$$ \textbf{D} = \epsilon_r\epsilon_0\textbf{E} $$

and the subsequent displacement current density is given by:

$$ \textbf{J}_D = \epsilon_r\epsilon_0\frac{\partial \textbf{E}}{\partial t} $$

But this means that,

$$ \begin{align} \textbf{J}_D &= \frac {1}{A}\frac{\partial Q}{\partial t} \\ &= \frac{i}{A} \end{align} $$

But surely I've made a mistake here? This would imply that the displacement current density of a parallel plate capacitor would be independent of the material in the gap...which doesn't sound right.

Can anybody shed some light on my mistake here.

  • 1
    $\begingroup$ The displacement current was introduced so the the “current” in a series circuit would be the same everywhere including between the plates of a capacitor. $\endgroup$ – Farcher Sep 12 '18 at 12:14
  • $\begingroup$ @Farcher I believe, this, perhaps slightly expanded, should be the answer. $\endgroup$ – V.F. Sep 12 '18 at 12:23

You did not make a mistake!

In Ampere's circuital law a line integral is evaluated $\displaystyle\oint_L \vec B \cdot d\vec l$ where $L$ is a closed loop.
That closed loop defines the edge of an open surface $S$ as shown in the diagram below which is an annotated picture of a butterfly net.

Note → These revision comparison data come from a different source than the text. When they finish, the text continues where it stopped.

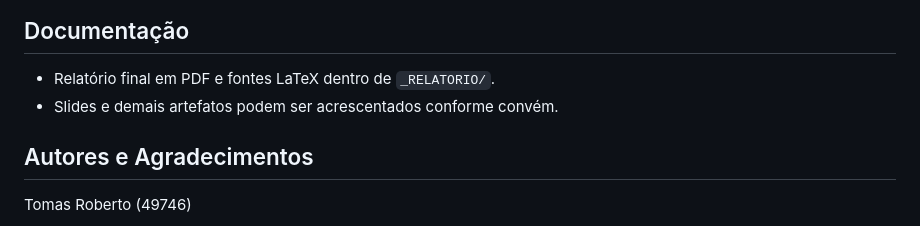
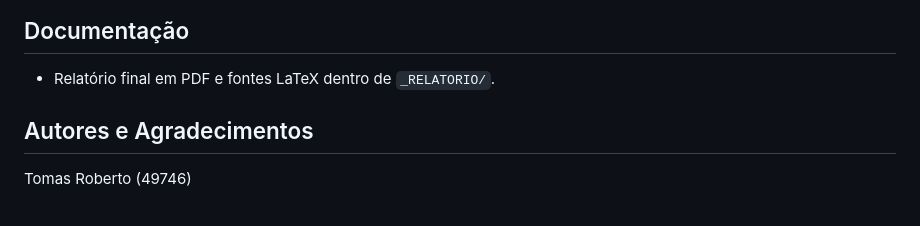
Before and after one commit to TomasRoberto123/PRJ_28_49746_50751, a Markdown page: README.md, the part around the change. Drawn GitHub-style.

```diff
--- a/README.md
+++ b/README.md
@@ -115,7 +115,6 @@ Projeto Android em 03_Implementacao/AppQuiz.
 ## Documentação
 
 - Relatório final em PDF e fontes LaTeX dentro de `_RELATORIO/`.
-- Slides e demais artefatos podem ser acrescentados conforme convém.
 
 ## Autores e Agradecimentos
 Tomas Roberto (49746)
```
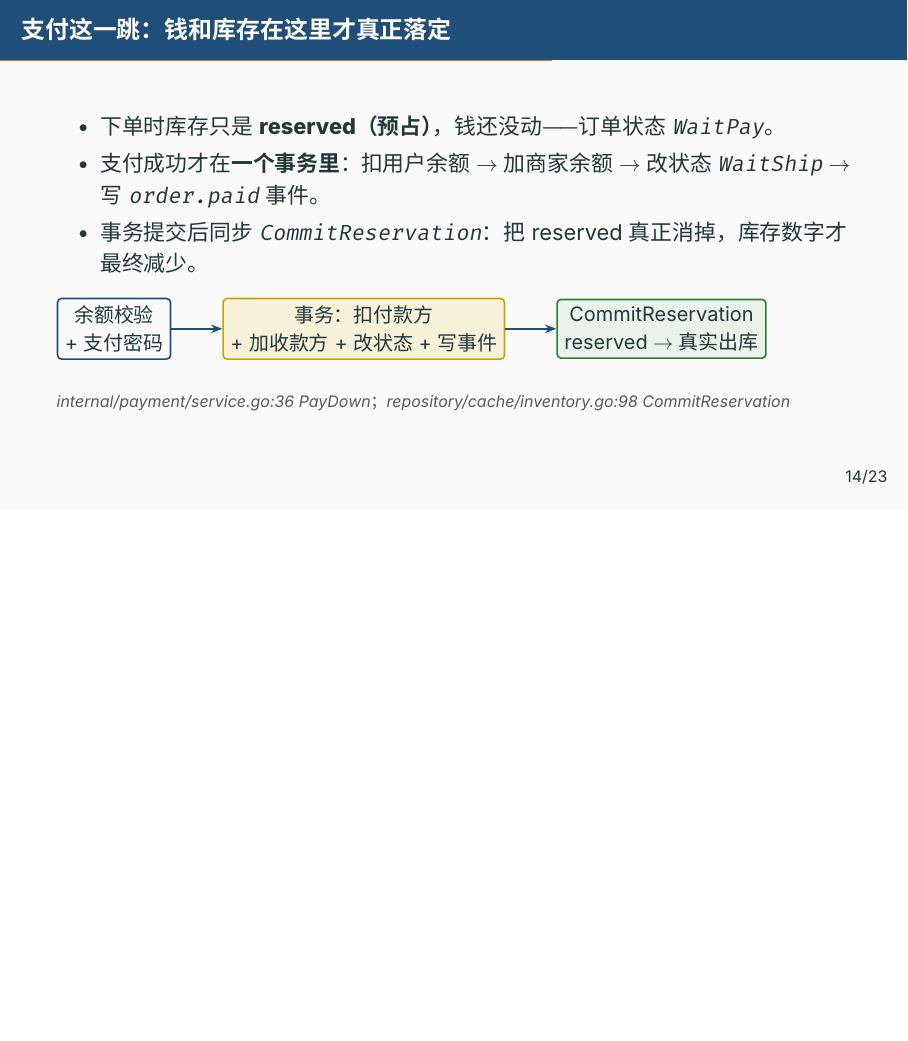
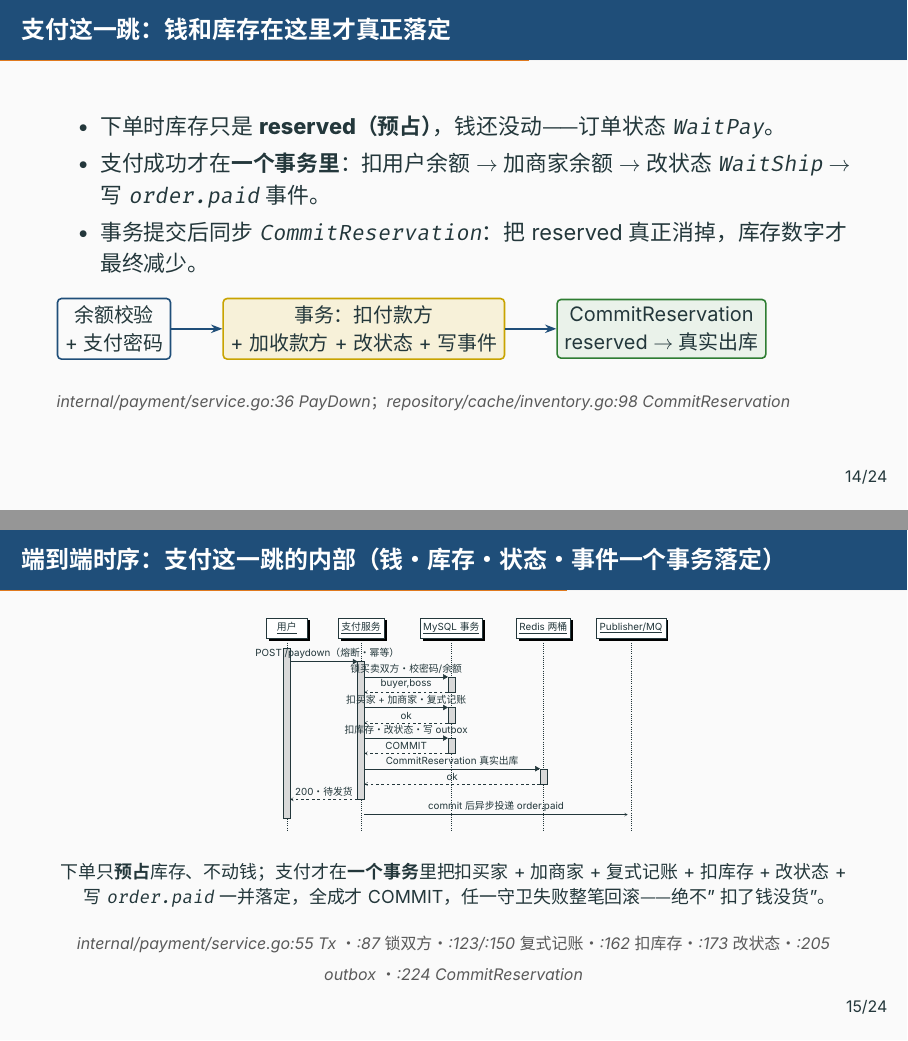
Before and after one commit to RedInn7/gomall, LaTeX slides (docs/slides/00-overview.tex): page 18 of 29 before the commit and pages 18 and 19 of 30 after it, the two joined at a grey line, the shorter picture padded with empty space. Compiled offline with XeLaTeX; a missing font is replaced by an installed copy or a similar font.

Commit message:
docs(slides): overview 新增支付 PayDown pgf-umlsd 时序图
把原先仅 3 方框的支付环节补成标准时序图：锁买卖双方→校密码/余额→
扣买家+加商家+复式记账→扣库存→改状态→写 outbox→COMMIT→事务后
CommitReservation 真实出库→异步投 order.paid，与下单时序图成对。
帧顶对齐+图高 0.48textheight 收掉底部 srcnote 溢出。00-overview 30 页。

```diff
--- a/docs/slides/00-overview.tex
+++ b/docs/slides/00-overview.tex
@@ -380,6 +380,35 @@
 \end{frame}
 
 
+\begin{frame}[t]{端到端时序：支付这一跳的内部（钱·库存·状态·事件 一个事务落定）}
+\begin{center}
+\resizebox{!}{0.48\textheight}{%
+\begin{sequencediagram}
+  \newthread{u}{用户}
+  \newinst[1.2]{api}{支付服务}
+  \newinst[1.4]{db}{MySQL 事务}
+  \newinst[1.3]{r}{Redis 两桶}
+  \newinst[1]{mq}{Publisher/MQ}
+  \begin{call}{u}{POST /paydown（熔断·幂等）}{api}{200·待发货}
+    \begin{call}{api}{锁买卖双方·校密码/余额}{db}{buyer,boss}
+    \end{call}
+    \begin{call}{api}{扣买家+加商家·复式记账}{db}{ok}
+    \end{call}
+    \begin{call}{api}{扣库存·改状态·写 outbox}{db}{COMMIT}
+    \end{call}
+    \begin{call}{api}{CommitReservation 真实出库}{r}{ok}
+    \end{call}
+  \end{call}
+  \mess[0]{api}{commit 后异步投递 order.paid}{mq}
+\end{sequencediagram}}
+\end{center}
+\par\smallskip
+{\centering\footnotesize 下单只\textbf{预占}库存、不动钱；支付才在\textbf{一个事务}里把扣买家 + 加商家 + 复式记账 + 扣库存 + 改状态 + 写 \texttt{order.paid} 一并落定，全成才 COMMIT，任一守卫失败整笔回滚——绝不"扣了钱没货"。\par}
+\par\smallskip
+{\centering\srcnote{internal/payment/service.go:55 Tx · :87 锁双方 · :123/:150 复式记账 · :162 扣库存 · :173 改状态 · :205 outbox · :224 CommitReservation}\par}
+\end{frame}
+
+
 
 
 \section{贯穿全局的硬骨头：超卖·一致·限流·降级·可观测}
```
Also changed, not shown: docs/slides/00-overview.pdf.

enter image description here

The important thing to realise is the there is no condition placed on the open surface $S$ other than the fact that the closed loop defines its edge.

If the closed loop $L$ does not move but the surface $S$ does move the value of the integral $\displaystyle\oint_L \vec B \cdot d\vec l$ must stay the same.

Imagine a wire leading carrying a current $I$ leading to the plate of a capacitor $C$.

enter image description here

For surface $S1$ there is no problem in equating the line integral $\displaystyle\oint_L \vec B \cdot d\vec l$ to $\mu_0I$ as is required by Ampere's law.

However the problem is surface $S2$ where the is no current passing through it and yet the line integral has a finite value unchanged from that when surface $S1$ was considered.

Now introduce a displacement current $\displaystyle \frac {d}{dt}\int_{S2} \vec D \cdot d\vec S$ which is has exactly the same value as $I$ the current passing through surface $S1$.

The problem goes away and there is agreement with your analysis in that the displacement current is independent of the material in the gap.


Your Answer

By clicking “Post Your Answer”, you agree to our terms of service, privacy policy and cookie policy

Not the answer you're looking for? Browse other questions tagged or ask your own question.